capsule review

Sony VAIO VGN-TZ295N Ultraportable Laptop

At a Glance
  • Generic Company Place Holder Sony VAIO TZ295N/XC Notebook

    PCWorld Rating

The Sony VAIO design team must be ticked. Sony keeps producing geek-chic products like the VAIO VGN-TZ295N ultraportable laptop computer we tested, yet Apple gets all the attention with the MacBook Air. Sony deserves some recognition too; sure, Mac fans may be able to slip an Air into a manila envelope, but at least the VGN-TZ295N will let you watch DVDs without an external drive.

Roughly the size of a hardcover book and weighing about 2.6 pounds (3.2 pounds with an AC adapter), Sony's tight little package comes with some solid business features. Among the work-specific highlights: a fingerprint scanner, Bluetooth connectivity, and integrated wireless WAN through Sprint Mobile Broadband. These features are increasingly commonplace, but supporting EvDO Revision A wireless data transfers makes this an instant win for Sprint customers--but a tease for Verizon and AT&T loyalists. Sony doesn't allow you to configure the VGN-TZ295N to your preferences, so if you buy it, you're paying for the Sprint-specific hardware whether you like it or not.
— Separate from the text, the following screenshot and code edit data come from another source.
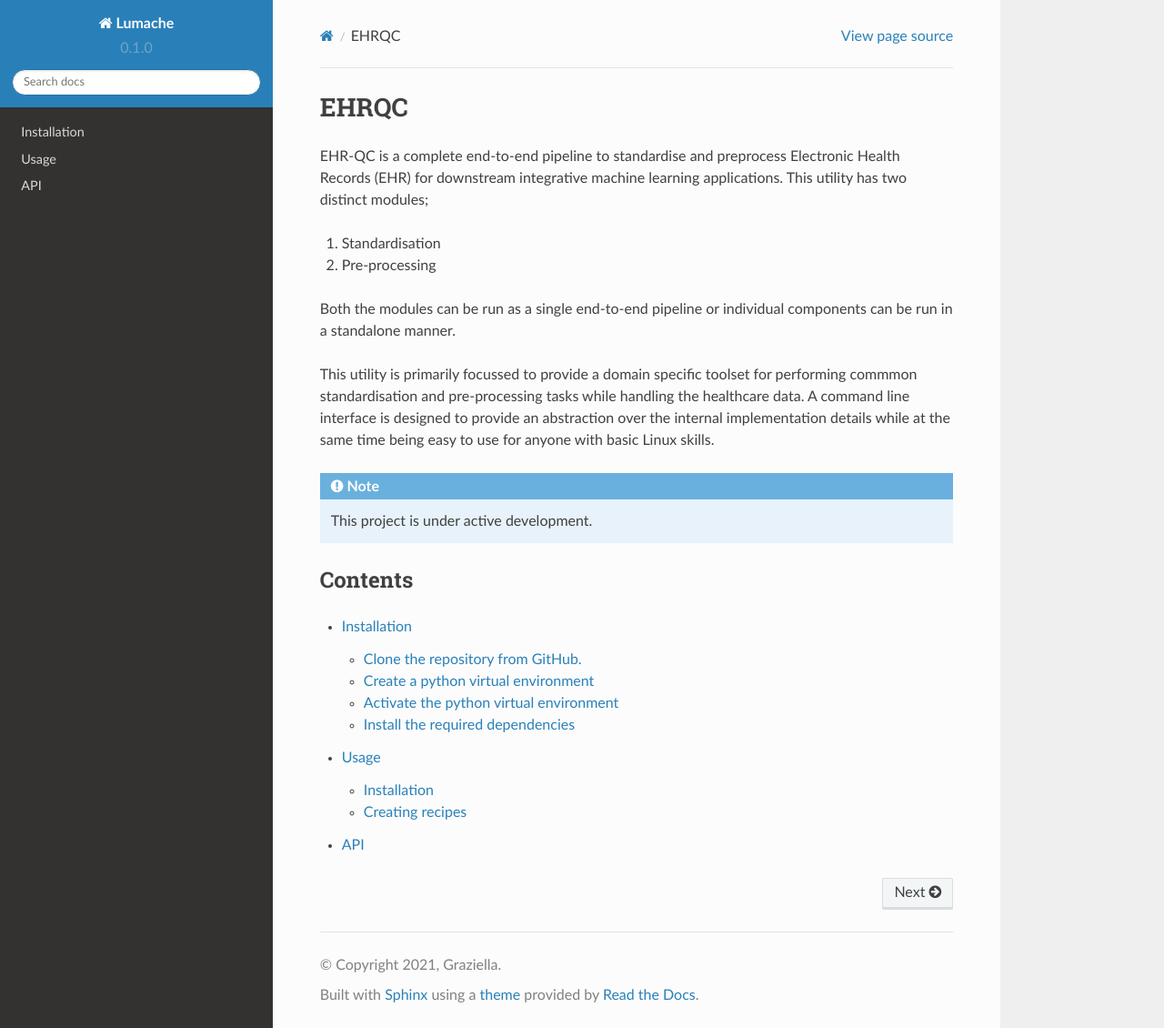
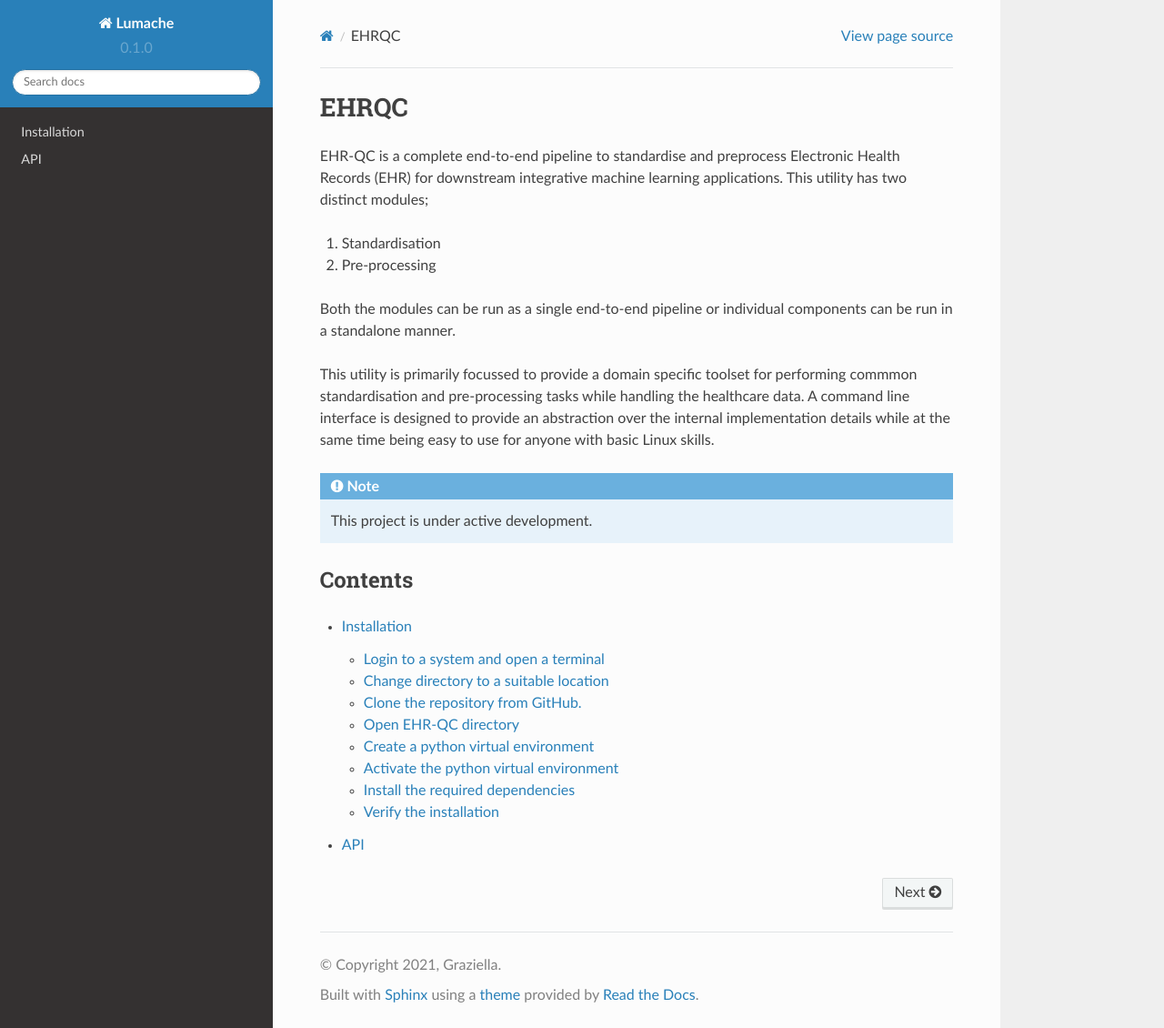
Before and after one commit to ryashpal/EHR-QC-Tutorials, a Sphinx documentation site: the page built from docs/source/index.rst, in a window 1280 px wide and 1130 px high. Shown: the whole window at 91% size. Built offline with Sphinx 7.4.7 and the Read the Docs theme 2.0.0, drawn with Linux system fonts in a browser that asks for light colours; some of the changed lines change nothing that is shown.

Commit message:
Completed installation readme information

```diff
--- a/docs/source/usage.rst
+++ b/docs/source/usage.rst
@@ -1,67 +1,85 @@
 Installation
 ============
+
+Follow the below steps to install EHR-QC in your computer.
+
+
+Login to a system and open a terminal
+---------------------------------------------
+
+Upon login, the following prompt should appear, where the ``user`` is the user name and the ``hostname`` is the hostname of the system.
+
+.. code-block:: console
+   user@hostname:~$
+
+
+Change directory to a suitable location
+---------------------------------------
+
+From the home directory, change to a suitable directory on your computer where the utility needs to be installed. For example, in this tutorial we have changed to ``workspace`` directory.
+
+.. code-block:: console
+
+   user@hostname:~$ cd workspace
+
 
 Clone the repository from GitHub.
 ---------------------------------
 
+In the destination folder, clone the current version of EHR-QC repository from the GitHub.
+
 .. code-block:: console
 
-   $ git clone git@github.com:ryashpal/EHRQC.git
+   user@hostname:~/workspace$ git clone git@github.com:ryashpal/EHRQC.git
+
+
+Open EHR-QC directory
+---------------------
+
+Open the EHR-QC directory.
+
+.. code-block:: console
+
+   user@hostname:~/workspace$ cd EHRQC
 
 
 Create a python virtual environment
 -----------------------------------
 
+Inside the EHR-QC directory, create a new virtual enviroment to install all the dependencies required for the utility.
+
 .. code-block:: console
 
-   $ python -m venv .venv
+   user@hostname:~/workspace/EHRQC$ python -m venv .venv
 
 
 Activate the python virtual environment
 ---------------------------------------
 
+After creating the virtual enviroment, activate the virtual enviroment to start using it for subsequent commands. The prompt will change with ``(.venv)`` appearing in front of it as shown below;
+
 .. code-block:: console
 
-   $ source .venv/bin/activate
+   user@hostname:~/workspace/EHRQC$ source .venv/bin/activate
+   (.venv) user@hostname:~/workspace/EHRQC$
+
 
 Install the required dependencies
 ---------------------------------
 
-.. code-block:: console
-
-   $ pip install -r requirements.txt
-
-
-Usage
-=====
-
-.. _installation:
-
-Installation
-------------
-
-To use Lumache, first install it using pip:
+Install all the required dependencies listed in the requirements.txt file in the newly created python virtual environment.
 
 .. code-block:: console
 
-   (.venv) $ pip install lumache
+   (.venv) user@hostname:~/workspace/EHRQC$ pip install -r requirements.txt
 
-Creating recipes
-----------------
 
-To retrieve a list of random ingredients,
-you can use the ``lumache.get_random_ingredients()`` function:
+Verify the installation
+-----------------------
 
-.. autofunction:: lumache.get_random_ingredients
+Verify the installation by running the following command. The expected output should contain ``EHRQC <version number>``.
 
-The ``kind`` parameter should be either ``"meat"``, ``"fish"``,
-or ``"veggies"``. Otherwise, :py:func:`lumache.get_random_ingredients`
-will raise an exception.
+.. code-block:: console
 
-.. autoexception:: lumache.InvalidKindError
-
-For example:
-
->>> import lumache
->>> lumache.get_random_ingredients()
-['shells', 'gorgonzola', 'parsley']
+   (.venv) user@hostname:~/workspace/EHRQC$ python -m EHRQC -v
+   EHRQC 1.0
```
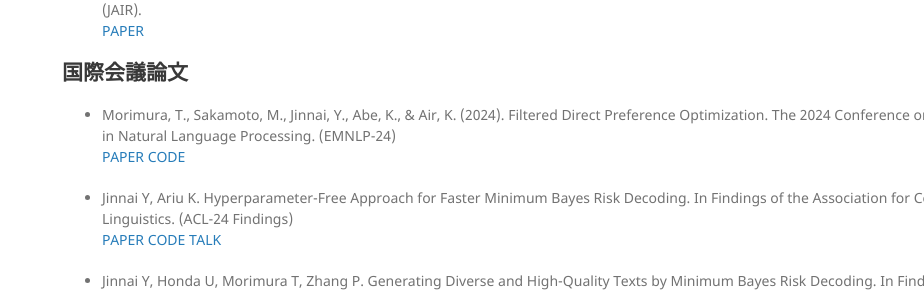
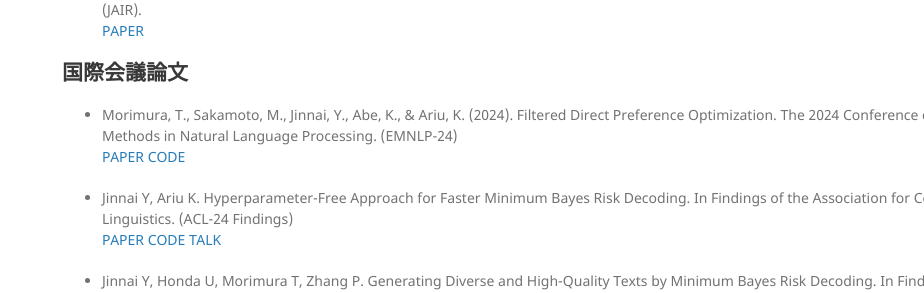
Before and after one commit to jinnaiyuu/jinnaiyuu.github.io, a Jekyll site: the page built from ja/index.md, in a window 1280 px wide and 900 px high, scrolled down 503 px. Shown: the part 155-448 px from the top of the window, without its empty margins (356-1280 px from the left). Built offline with Jekyll 4.4.1, drawn with Linux system fonts in a browser that asks for light colours; our own code applies the rules of GitHub Pages for plain Markdown files.

Commit message:
fixed ariu name

```diff
--- a/ja/index.md
+++ b/ja/index.md
@@ -21,7 +21,7 @@ Researcher, CyberAgent AI Lab
 
 ## 国際会議論文
 
-- Morimura, T., Sakamoto, M., Jinnai, Y., Abe, K., & Air, K. (2024). Filtered Direct Preference Optimization. The 2024 Conference on Empirical Methods in Natural Language Processing. (EMNLP-24)
+- Morimura, T., Sakamoto, M., Jinnai, Y., Abe, K., & Ariu, K. (2024). Filtered Direct Preference Optimization. The 2024 Conference on Empirical Methods in Natural Language Processing. (EMNLP-24)
 [PAPER](https://arxiv.org/abs/2404.13846) [CODE](https://github.com/CyberAgentAILab/filtered-dpo)
 
 - Jinnai Y, Ariu K. Hyperparameter-Free Approach for Faster Minimum Bayes Risk Decoding. In Findings of the Association for Computational Linguistics. (ACL-24 Findings)
```
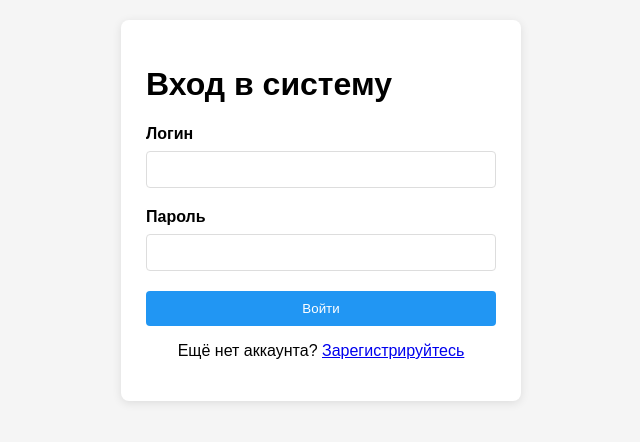
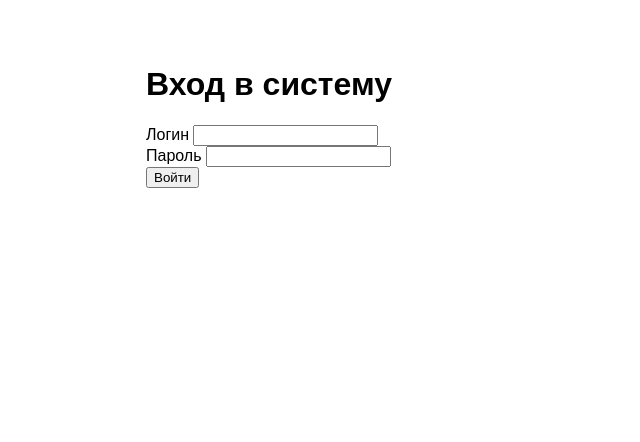
Before and after one commit to NerOunt/WEBBACK5, a PHP site: page /login.php in a window 1280 px wide. Shown: the top 442 px of the page, without its empty margins (319-959 px from the left). Run offline with PHP 8.4, Linux system fonts and the light colour scheme.

Commit message:
Update login.php

```diff
--- a/login.php
+++ b/login.php
@@ -1,7 +1,6 @@
 <?php
 session_start();
 
-// Выход из системы
 if (isset($_GET['action']) && $_GET['action'] === 'logout') {
     session_unset();
     session_destroy();
@@ -9,26 +8,18 @@ if (isset($_GET['action']) && $_GET['action'] === 'logout') {
     exit();
 }
 
-// Если уже авторизован - редирект
 if (!empty($_SESSION['login'])) {
     header('Location: index.php');
     exit();
 }
 
-// Обработка формы входа
 if ($_SERVER['REQUEST_METHOD'] === 'POST') {
     $login = trim($_POST['login'] ?? '');
     $password = trim($_POST['password'] ?? '');
 
-    // Проверка учетных данных (в реальной системе нужно проверять в БД)
-    $valid_logins = [
-        'admin' => '12345',
-        'user' => 'password'
-    ];
-
-    if (isset($valid_logins[$login]) && $valid_logins[$login] === $password) {
+    // Простая проверка (в реальной системе - проверка в БД)
+    if ($login === 'admin' && $password === '12345') {
         $_SESSION['login'] = $login;
-        $_SESSION['last_activity'] = time();
         header('Location: index.php');
         exit();
     } else {
@@ -37,71 +28,16 @@ if ($_SERVER['REQUEST_METHOD'] === 'POST') {
         exit();
     }
 }
-
-// Установка заголовков
-header('Content-Type: text/html; charset=UTF-8');
 ?>
 <!DOCTYPE html>
 <html lang="ru">
 <head>
     <meta charset="UTF-8">
-    <meta name="viewport" content="width=device-width, initial-scale=1.0">
     <title>Вход в систему</title>
     <style>
-        /* Стили остаются без изменений */
-        body {
-            font-family: Arial, sans-serif;
-            max-width: 400px;
-            margin: 0 auto;
-            padding: 20px;
-            background-color: #f5f5f5;
-        }
-
-        .login-container {
-            background-color: white;
-            padding: 25px;
-            border-radius: 8px;
-            box-shadow: 0 2px 10px rgba(0,0,0,0.1);
-        }
-
-        .form-group {
-            margin-bottom: 20px;
-        }
-
-        label {
-            display: block;
-            margin-bottom: 8px;
-            font-weight: bold;
-        }
-
-        input[type="text"],
-        input[type="password"] {
-            width: 100%;
-            padding: 10px;
-            border: 1px solid #ddd;
-            border-radius: 4px;
-            box-sizing: border-box;
-        }
-
-        button {
-            padding: 10px 15px;
-            background-color: #2196F3;
-            color: white;
-            border: none;
-            border-radius: 4px;
-            cursor: pointer;
-            width: 100%;
-        }
-
-        .error-message {
-            color: #f44336;
-            margin-bottom: 15px;
-        }
-
-        .register-link {
-            margin-top: 15px;
-            text-align: center;
-        }
+        body { font-family: Arial, sans-serif; max-width: 400px; margin: 0 auto; padding: 20px; }
+        .login-container { background: white; padding: 25px; border-radius: 8px; }
+        .error-message { color: #f44336; margin-bottom: 15px; }
     </style>
 </head>
 <body>
@@ -116,22 +52,16 @@ header('Content-Type: text/html; charset=UTF-8');
         <?php endif; ?>
 
         <form method="POST">
-            <div class="form-group">
-                <label for="login">Логин</label>
-                <input type="text" id="login" name="login" required>
+            <div>
+                <label>Логин</label>
+                <input type="text" name="login" required>
             </div>
-
-            <div class="form-group">
-                <label for="password">Пароль</label>
-                <input type="password" id="password" name="password" required>
+            <div>
+                <label>Пароль</label>
+                <input type="password" name="password" required>
             </div>
-
             <button type="submit">Войти</button>
         </form>
-
-        <div class="register-link">
-            <p>Ещё нет аккаунта? <a href="index.php">Зарегистрируйтесь</a></p>
-        </div>
     </div>
 </body>
 </html>
```
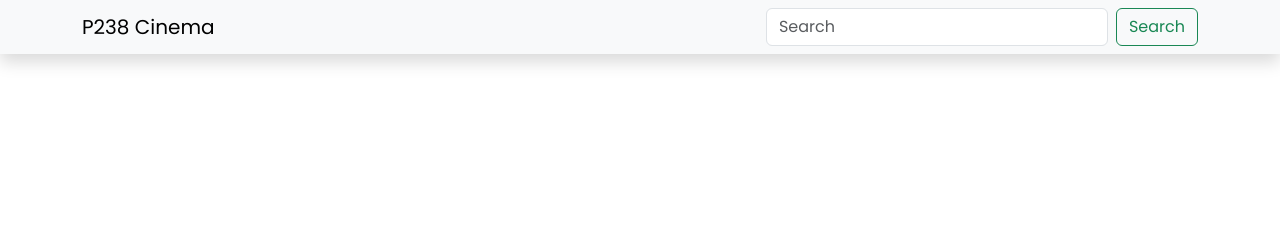
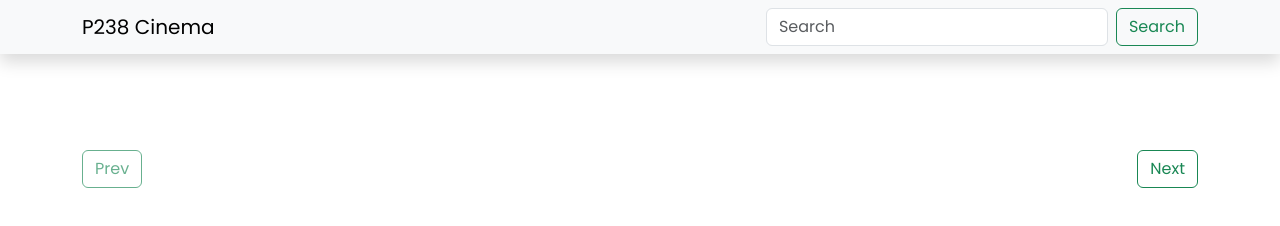
Before and after one commit to ramazanovh/movie, a plain HTML site: page index.html in a window 1280 px wide. Drawn offline with nearby package versions, Linux system fonts and the light colour scheme; no server answers.

Commit message:
create pagination

```diff
--- a/index.html
+++ b/index.html
@@ -36,6 +36,10 @@
 
     <div class="container-xl">
       <div class="cards mt-5 gap-4"></div>
+      <div class="d-flex my-5 justify-content-between">
+        <button class="btn btn-outline-success prev" disabled>Prev</button>
+        <button class="btn btn-outline-success next">Next</button>
+      </div>
     </div>
 
     <script
```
Mostly, though, this laptop is an entertainer--and the impressively crisp 11.1-inch, 1366-by-768-pixel display can attest to that. In fact, its LED backlighting technology gives it one of the sharpest, brightest screens of all the ultraportables we've seen--we think it matches that of the mighty Macbook Air, though the Air's display is a couple of inches larger diagonally. The VAIO's display remains as clear as day even when you are eyeballing it from absurd angles. (Most notebooks' screens become faint and hard to read at even moderate angles).

The TZ295N bristles with buttons, and it has two USB ports, one FireWire port, and flash memory card slots. Quick-access media buttons--for the DVD player, an audio player, and a photo viewer--line the front, and are all very handy for conserving battery power, because you don't have to launch Windows to use them.

With Windows Vista Business and a 1.33-GHz Core 2 Duo U7700 processor installed, the VGN-TZ295N chugs along well enough. Our test unit came with 2GB of RAM--and even if you could configure this model, 2GB is the maximum amount the notebook can handle. In our WorldBench 6 tests, it came in close behind Lenovo's X300 in performance, scoring a 58 to the X300's 64.

Unfortunately, this notebook should come with a big fat warning label that says "Bloatware Inside!" When you launch your Web browser, it instantly opens three window tabs--one for AOL, one for Ebay, and one for the SonyStyle shopping site. Many of the built-in applications have pitches about purchasing this or that product. To all that, I say, enough already.

At least navigating isn't nearly as much of a pain as it could be on a notebook this tiny. The touchpad is on the smallish side, but the wide placement of the buttons along the bottom edge makes them easily clickable, whether you've got tiny digits or big paws. However, you may want to tweak the touchpad's sensitivity, although even after I adjusted the settings, it registered commands when my hand was nowhere near the pad.

Ultraportables by nature often have cramped keyboards. But Sony's cut-out chiclet-sized keys are tiny even by ultraportable standards. Although the keys have ample space between them, the main QWERTY keys measure a little less than half an inch wide each. Stylish, yes; conducive to typing, not so much. With my monstrous mitts, I had to resort to cautious hunting-and-pecking.

When the right keys get hit, they respond with a good, firm tactile response. I've seen plenty of notebooks, and none comes to mind that has attempted this approach. Oh, wait, there is one: the MacBook Air. In fact, looking at them side-by-side, they have the same exact layout. The main difference is that Apple's keys are much bigger--a full two-tenths of an inch larger per key.

This VAIO looks great, and its screen is phenomenal. But for its lofty price, we'd accept no less than perfection, and it falls just short.

--Darren Gladstone

To comment on this article and other PCWorld content, visit our Facebook page or our Twitter feed.
At a Glance
  • PCWorld Rating

    The TZ295N's screen is awesome, but the notebook as a whole is evidence that beauty does, in fact, have a (steep) price.

    Pros

    • Excellent LED-backlit screen
    • Integrated wireless WAN (Sprint)

    Cons

    • Tiny keys meant for tiny hands
    • Much more expensive than competitors
Related:
Shop Tech Products at Amazon
Notice to our Readers
We're now using social media to take your comments and feedback. Learn more about this here.